For Eastern Europe is, despite all its misery and hopelessness, a radient, inspiring, enspiriting landscape, together with Chernobil if you like – one whose magic is impossible to escape. Repellent as it is in its violent, raw and also absurd internal relations and its immorality, these very same qualities captivate us and make it impossible to leave. This is an ambivalent state, and resolution seems forthcoming only through fantasy, a world of hovering visions.
A poet has no private life to speak of. He uses his feelings, which then, like acids, release meanings from his own and from others’ bodies, filtering out the essential materials from which he creates his poems, volatile non-existent objects. And then from all of that, something that reminds one of life.

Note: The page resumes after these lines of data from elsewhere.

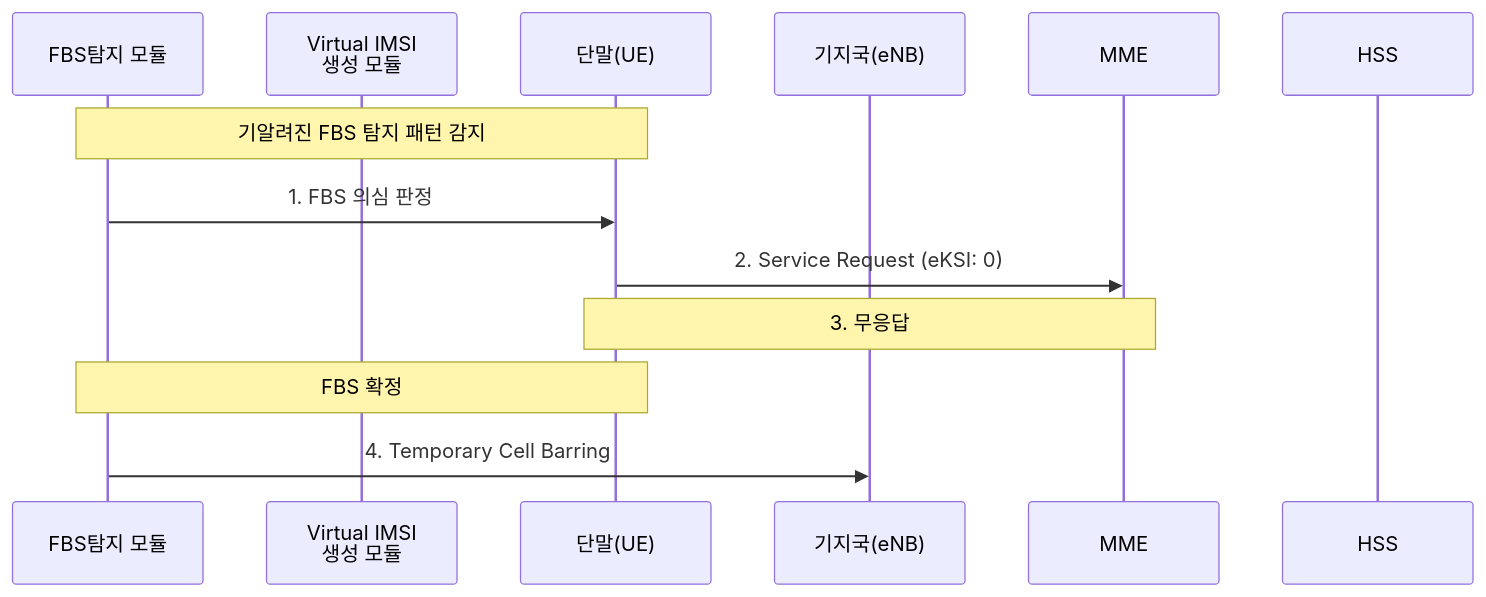
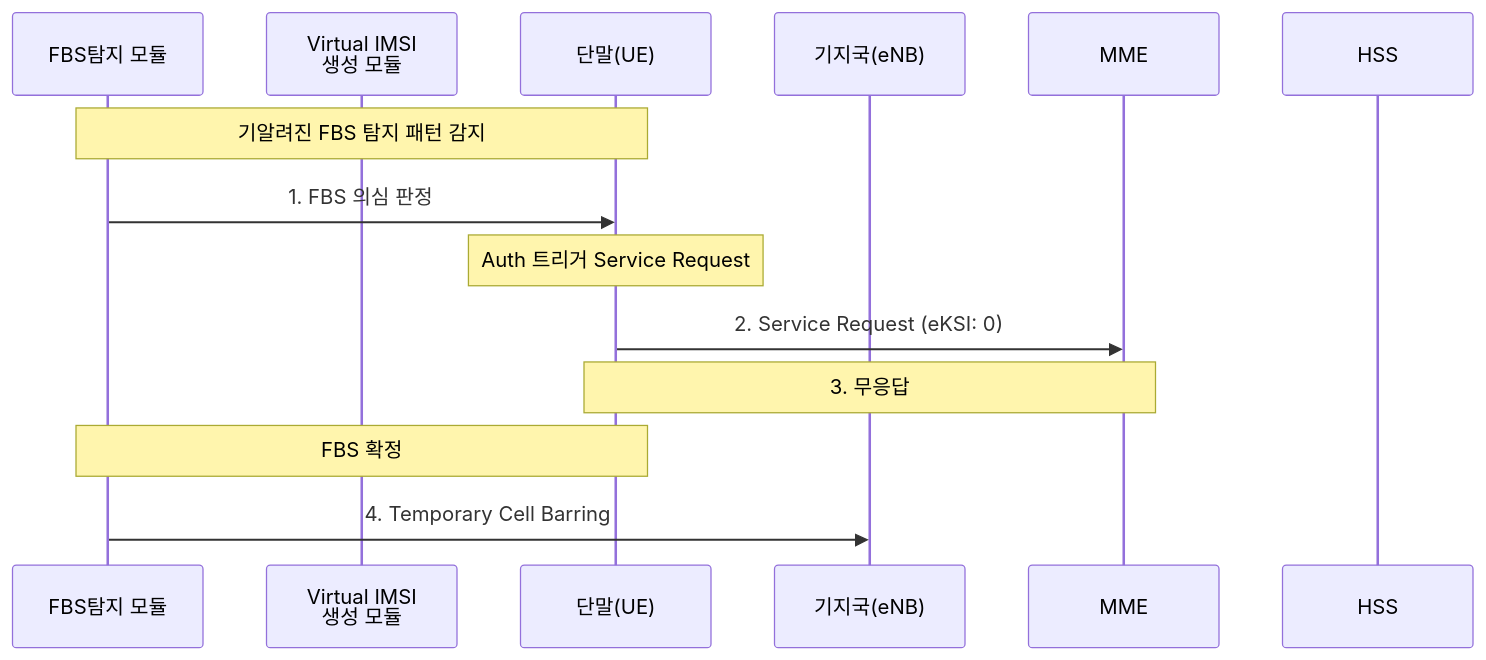
Before and after one commit to brianrobo/new-idea-flow: the second of 3 diagrams in sequence.md, drawn with Mermaid. The commit also changed other lines of this file, not shown here.

````diff
--- a/sequence.md
+++ b/sequence.md
@@ -23,16 +24,17 @@
 ```mermaid
 sequenceDiagram
     participant FBS as FBS탐지 모듈
     participant VIMSI as Virtual IMSI<br/>생성 모듈
     participant UE as 단말(UE)
     participant eNB as 기지국(eNB)
     participant MME as MME
     participant HSS as HSS
 
     Note over FBS,UE: 기알려진 FBS 탐지 패턴 감지
     FBS->>UE: 1. FBS 의심 판정
+    Note over UE: Auth 트리거 Service Request
     UE->>MME: 2. Service Request (eKSI: 0)
     Note over MME,UE: 3. 무응답
     Note over FBS,UE: FBS 확정
     FBS->>eNB: 4. Temporary Cell Barring
 ```
````
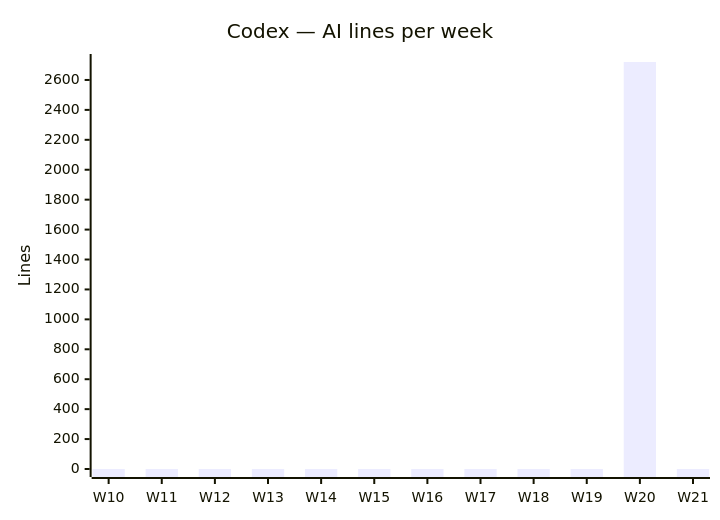
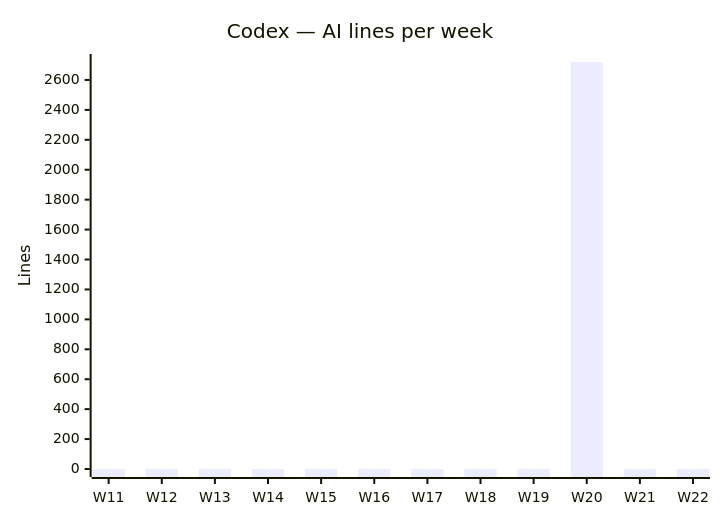
Before and after one commit to fromwaydowntown/ai-use: the third of 4 diagrams in docs/AI_USAGE.md, drawn with Mermaid. The commit also changed other lines of this file, not shown here.

````diff
--- a/docs/AI_USAGE.md
+++ b/docs/AI_USAGE.md
@@ -39,7 +39,7 @@
 ```mermaid
 xychart-beta
     title "Codex — AI lines per week"
-    x-axis ["W10", "W11", "W12", "W13", "W14", "W15", "W16", "W17", "W18", "W19", "W20", "W21"]
+    x-axis ["W11", "W12", "W13", "W14", "W15", "W16", "W17", "W18", "W19", "W20", "W21", "W22"]
     y-axis "Lines"
-    bar [0, 0, 0, 0, 0, 0, 0, 0, 0, 0, 2720, 0]
+    bar [0, 0, 0, 0, 0, 0, 0, 0, 0, 2720, 0, 0]
 ```
````
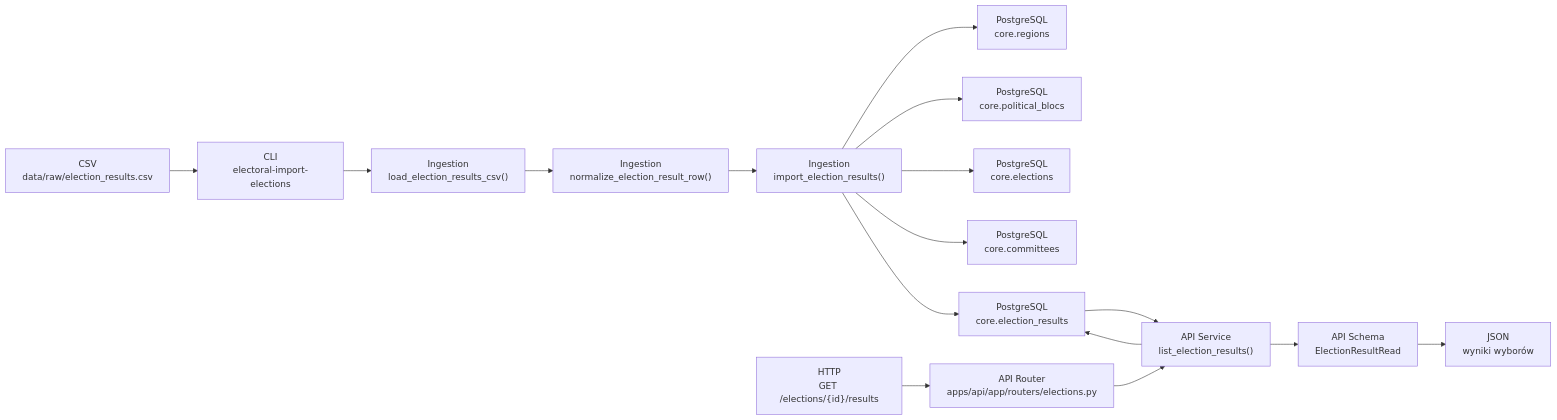
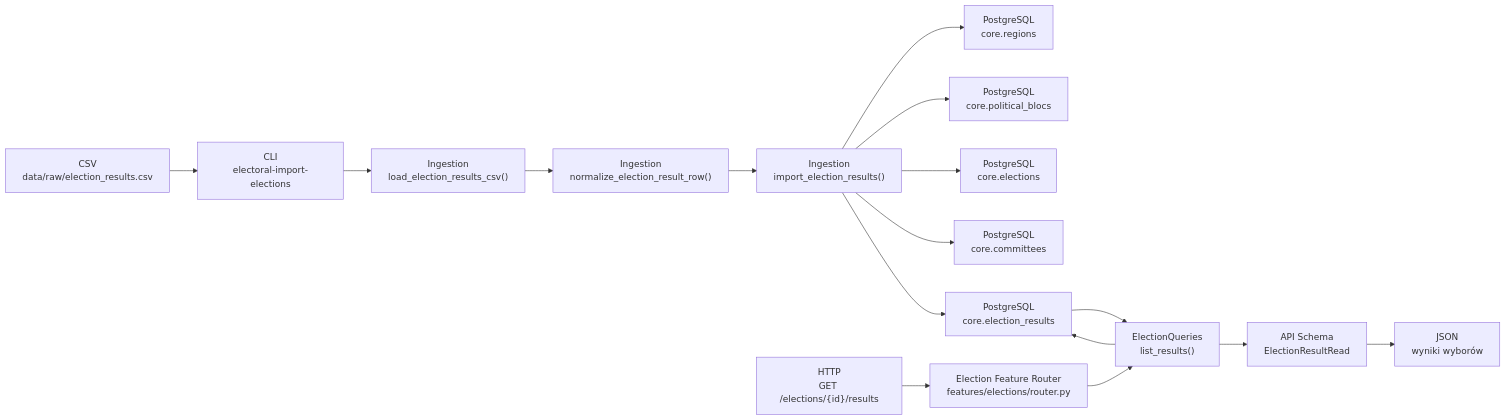
Before and after one commit to DawidKK/electoral-drift: the second of 7 diagrams in docs/flow.md, drawn with Mermaid. The commit also changed other lines of this file and 39 other files, not shown here.

Commit message:
Reorganize architecture

````diff
--- a/docs/flow.md
+++ b/docs/flow.md
@@ -75,35 +75,35 @@
 ```mermaid
 flowchart LR
     csv["CSV<br/>data/raw/election_results.csv"]
     cli["CLI<br/>electoral-import-elections"]
     loader["Ingestion<br/>load_election_results_csv()"]
     normalizer["Ingestion<br/>normalize_election_result_row()"]
     importer["Ingestion<br/>import_election_results()"]
     regions["PostgreSQL<br/>core.regions"]
     blocs["PostgreSQL<br/>core.political_blocs"]
     elections["PostgreSQL<br/>core.elections"]
     committees["PostgreSQL<br/>core.committees"]
     results["PostgreSQL<br/>core.election_results"]
     request["HTTP<br/>GET /elections/{id}/results"]
-    router["API Router<br/>apps/api/app/routers/elections.py"]
-    service["API Service<br/>list_election_results()"]
+    router["Election Feature Router<br/>features/elections/router.py"]
+    service["ElectionQueries<br/>list_results()"]
     schema["API Schema<br/>ElectionResultRead"]
     response["JSON<br/>wyniki wyborów"]
 
     csv --> cli
     cli --> loader
     loader --> normalizer
     normalizer --> importer
     importer --> regions
     importer --> blocs
     importer --> elections
     importer --> committees
     importer --> results
 
     request --> router
     router --> service
     service --> results
     results --> service
     service --> schema
     schema --> response
 ```
````
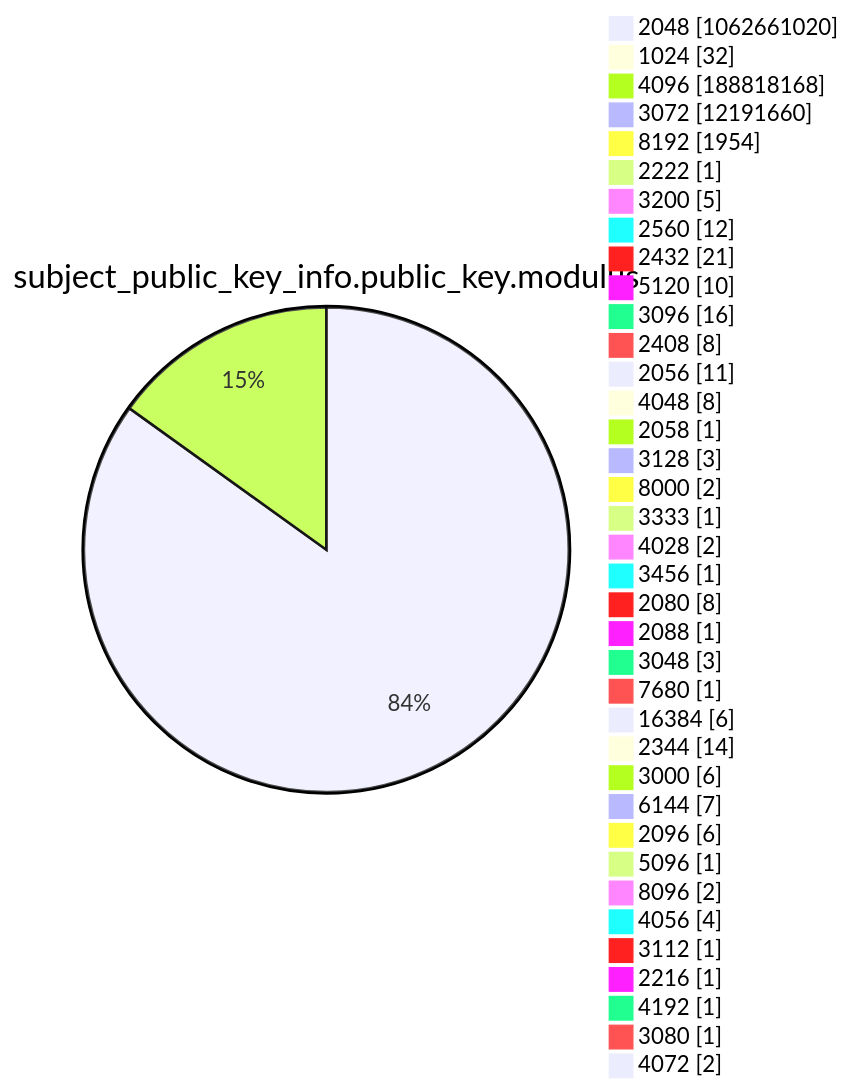
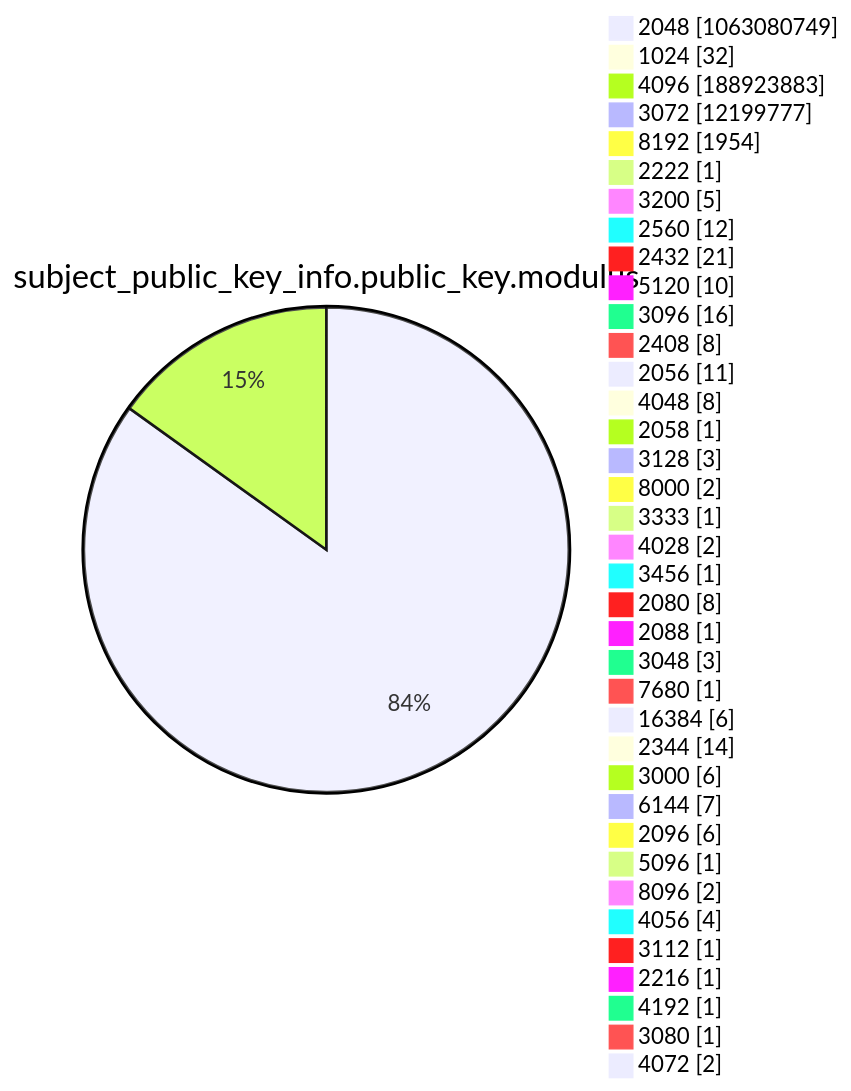
Before and after one commit to christiankrug/ctmonitor_visualization: diagram 13 of 15 in argon2022/README.md, drawn with Mermaid. The commit also changed other lines of this file, not shown here.

````diff
--- a/argon2022/README.md
+++ b/argon2022/README.md
@@ -3589,41 +3589,41 @@
 ```mermaid
 pie showData
 title subject_public_key_info.public_key.modulus
-"2048" :1062661020
+"2048" :1063080749
 "1024" :32
-"4096" :188818168
-"3072" :12191660
+"4096" :188923883
+"3072" :12199777
 "8192" :1954
 "2222" :1
 "3200" :5
 "2560" :12
 "2432" :21
 "5120" :10
 "3096" :16
 "2408" :8
 "2056" :11
 "4048" :8
 "2058" :1
 "3128" :3
 "8000" :2
 "3333" :1
 "4028" :2
 "3456" :1
 "2080" :8
 "2088" :1
 "3048" :3
 "7680" :1
 "16384" :6
 "2344" :14
 "3000" :6
 "6144" :7
 "2096" :6
 "5096" :1
 "8096" :2
 "4056" :4
 "3112" :1
 "2216" :1
 "4192" :1
 "3080" :1
 "4072" :2
 ```
````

The natural need of childhood is freedom. And today’s children are virtually forced into a cage. The natural need of adulthood is life. And today’s adults are either hardly alive, or live to the detriment of themselves or others, on hidden paths. The natural need of old age is tranquillity. And today’s elderly want freedom and life even on the brink of the grave, for their earlier needs were left unsatisfied.